Here is a modern day example:  A woman believes she should always be a loving daughter towards her mean and critical mother. Whenever resentment towards her mother comes into her awareness, she tries to suppress it because it doesn't fit in with how she believes an ideal daughter should feel towards her mother. 

The more she tries to suppress her resentment, the more unhappy and anxious she becomes because it takes increasing effort to suppress these feelings. And, since she can't completely suppress her resentment towards her mother, her anger comes out unexpectedly in ways that make her feel ashamed and guilty afterwards.

Sometimes when her anger towards her mother is strong, she displaces it onto her husband and children. Other times she snaps at coworkers. And, when her mother is especially critical of her, she is shocked by how she eventually loses her temper with her mother.  Then, she feels remorse, shame and guilt, and she redoubles her efforts to suppress her anger, and the cycle continues.

How to Embrace Your Shadow Self
Since everyone has a shadow self and suppressing it only makes you feel worse, learning to embrace your shadow self is important for your mental health and sense of well-being.

Shadow work involves gently bringing these split off and disowned parts of yourself into your awareness (see my article: Making the Unconscious Conscious and Discovering and Giving Voice to Disowned Parts of Yourself).

Embracing Your Shadow Self: Making the Unconscious Conscious

The following suggestions can be helpful to embrace your shadow self:
  • Get Curious: Instead of having a negative and judgmental attitude towards disowned parts of yourself, get curious about them. An open curious attitude can help these parts to emerge into your consciousness.
  • Write in a JournalJournaling allows you to transfer your thoughts and feelings from your mind onto paper. It helps to concretize the many different parts of yourself so that you can reflect on them. As part of journaling, you can ask yourself:
    • What were you taught as a child about the parts of yourself you find difficult to accept now?
    • As a child, were you allowed to express these aspects of yourself or were you punished for it?
    • If you weren't allowed to express these thoughts and feelings, what did you do with them? 
    • Are your current negative thoughts and feelings about yourself and/or a significant relationship in your life?
    • What type of people or situations trigger negative feelings in you? Are these feelings related to aspects of yourself that you consider to be unacceptable?
  • Get Help From a Therapist Who Does Parts Work: Parts work, like Ego States Therapy, is designed to help you to identify and integrate all the parts of yourself including the ones you find challenging to accept. Ego States Therapy allows you to develop an accepting attitude towards all parts of yourself so that these parts can coexist together.
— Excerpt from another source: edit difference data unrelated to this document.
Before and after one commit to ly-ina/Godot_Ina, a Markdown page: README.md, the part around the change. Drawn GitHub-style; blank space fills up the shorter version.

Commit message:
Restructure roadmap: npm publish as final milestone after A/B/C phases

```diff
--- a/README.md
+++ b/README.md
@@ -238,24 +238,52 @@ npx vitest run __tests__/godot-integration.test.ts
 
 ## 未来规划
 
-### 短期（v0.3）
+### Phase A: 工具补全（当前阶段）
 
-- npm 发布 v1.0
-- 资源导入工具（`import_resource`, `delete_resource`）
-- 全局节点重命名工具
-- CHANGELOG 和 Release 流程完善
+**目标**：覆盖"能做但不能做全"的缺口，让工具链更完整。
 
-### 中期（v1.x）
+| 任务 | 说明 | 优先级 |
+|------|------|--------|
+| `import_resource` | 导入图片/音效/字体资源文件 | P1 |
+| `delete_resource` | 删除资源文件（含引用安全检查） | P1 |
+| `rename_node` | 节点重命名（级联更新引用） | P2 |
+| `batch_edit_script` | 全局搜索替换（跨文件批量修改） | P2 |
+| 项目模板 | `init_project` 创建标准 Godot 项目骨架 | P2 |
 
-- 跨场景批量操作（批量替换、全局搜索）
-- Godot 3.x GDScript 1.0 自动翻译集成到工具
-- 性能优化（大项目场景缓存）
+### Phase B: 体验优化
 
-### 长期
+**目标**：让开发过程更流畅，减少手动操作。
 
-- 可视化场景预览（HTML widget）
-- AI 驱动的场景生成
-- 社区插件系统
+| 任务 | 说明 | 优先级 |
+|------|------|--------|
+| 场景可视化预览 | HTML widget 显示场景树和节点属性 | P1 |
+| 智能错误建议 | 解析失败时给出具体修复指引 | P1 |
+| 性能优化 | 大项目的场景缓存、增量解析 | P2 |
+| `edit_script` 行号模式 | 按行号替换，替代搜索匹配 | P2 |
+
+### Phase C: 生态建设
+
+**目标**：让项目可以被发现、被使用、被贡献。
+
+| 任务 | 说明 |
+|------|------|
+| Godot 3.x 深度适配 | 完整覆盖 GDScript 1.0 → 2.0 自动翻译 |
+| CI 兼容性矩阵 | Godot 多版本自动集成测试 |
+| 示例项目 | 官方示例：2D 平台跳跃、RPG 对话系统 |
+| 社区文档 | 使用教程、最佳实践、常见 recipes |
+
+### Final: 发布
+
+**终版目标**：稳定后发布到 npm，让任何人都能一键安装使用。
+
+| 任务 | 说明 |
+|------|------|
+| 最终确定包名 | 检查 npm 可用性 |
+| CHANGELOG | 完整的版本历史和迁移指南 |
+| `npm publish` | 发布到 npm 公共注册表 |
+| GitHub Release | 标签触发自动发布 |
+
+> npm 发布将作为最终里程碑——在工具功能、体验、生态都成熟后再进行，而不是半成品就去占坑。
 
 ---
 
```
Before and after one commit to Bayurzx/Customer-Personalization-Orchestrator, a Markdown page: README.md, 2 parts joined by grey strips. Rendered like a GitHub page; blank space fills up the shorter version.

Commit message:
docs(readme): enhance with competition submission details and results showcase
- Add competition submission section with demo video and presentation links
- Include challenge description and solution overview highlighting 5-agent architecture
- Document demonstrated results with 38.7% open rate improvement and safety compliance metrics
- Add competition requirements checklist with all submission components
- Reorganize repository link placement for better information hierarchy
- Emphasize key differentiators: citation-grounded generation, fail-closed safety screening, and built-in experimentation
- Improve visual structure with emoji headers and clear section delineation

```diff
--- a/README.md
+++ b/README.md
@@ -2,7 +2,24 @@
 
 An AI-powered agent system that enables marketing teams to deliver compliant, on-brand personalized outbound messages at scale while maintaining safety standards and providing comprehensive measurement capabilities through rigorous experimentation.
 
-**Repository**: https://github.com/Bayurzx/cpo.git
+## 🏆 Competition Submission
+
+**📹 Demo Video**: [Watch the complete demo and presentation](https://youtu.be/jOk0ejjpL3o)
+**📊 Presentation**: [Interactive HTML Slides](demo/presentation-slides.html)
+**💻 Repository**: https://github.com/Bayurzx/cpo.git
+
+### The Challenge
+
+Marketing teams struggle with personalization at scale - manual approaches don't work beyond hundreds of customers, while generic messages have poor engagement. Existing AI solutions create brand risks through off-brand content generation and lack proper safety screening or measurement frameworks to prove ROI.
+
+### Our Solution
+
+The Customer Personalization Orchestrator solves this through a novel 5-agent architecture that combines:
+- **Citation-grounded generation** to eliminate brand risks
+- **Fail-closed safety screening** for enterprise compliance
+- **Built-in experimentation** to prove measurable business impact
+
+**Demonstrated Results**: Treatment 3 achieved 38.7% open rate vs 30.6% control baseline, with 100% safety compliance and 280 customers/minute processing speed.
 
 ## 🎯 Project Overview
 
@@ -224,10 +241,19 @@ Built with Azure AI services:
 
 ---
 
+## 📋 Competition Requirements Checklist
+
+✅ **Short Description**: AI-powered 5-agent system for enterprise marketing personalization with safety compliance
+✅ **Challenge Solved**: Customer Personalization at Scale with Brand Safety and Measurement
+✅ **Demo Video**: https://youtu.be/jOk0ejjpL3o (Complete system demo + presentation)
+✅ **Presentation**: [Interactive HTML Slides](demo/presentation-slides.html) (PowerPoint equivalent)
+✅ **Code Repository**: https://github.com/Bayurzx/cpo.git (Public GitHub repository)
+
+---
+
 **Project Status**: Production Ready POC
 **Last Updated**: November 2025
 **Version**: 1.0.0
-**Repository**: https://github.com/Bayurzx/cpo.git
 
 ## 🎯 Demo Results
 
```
In Ego States Therapy, you learn that the parts of you that you want to disown often have a protective intention but, because they remain split off and unintegrated, they can come up in unhealthy ways. You also learn that by having an internal dialog with those parts, they can serve you in healthy ways (see my article: How Parts Work Helps to Empower You).
Get Help in Therapy
If you're struggling with parts of yourself you find difficult to accept, seek help from a licensed mental health professional.

Parts Work, like Ego States Therapy, can help you to identify and, eventually, accept the parts of yourself with compassion.  

By maintaining an internal dialog with these parts, you learn to develop these parts into healthy aspects of yourself.

Rather than struggling on your own, seek help from a psychotherapist who does Parts Work so you can live a more fulfilling life.

About Me
I am a licensed New York City psychotherapist, hypnotherapist, EMDR, AEDP, Somatic Experiencing, Ego States and Sex Therapist.

I work with individual adults and couples.

To find out more about me, visit my website: Josephine Ferraro, LCSW - NYC Psychotherapist.

To set up a consultation, call me at (917) 742-2624 during business hours or email me.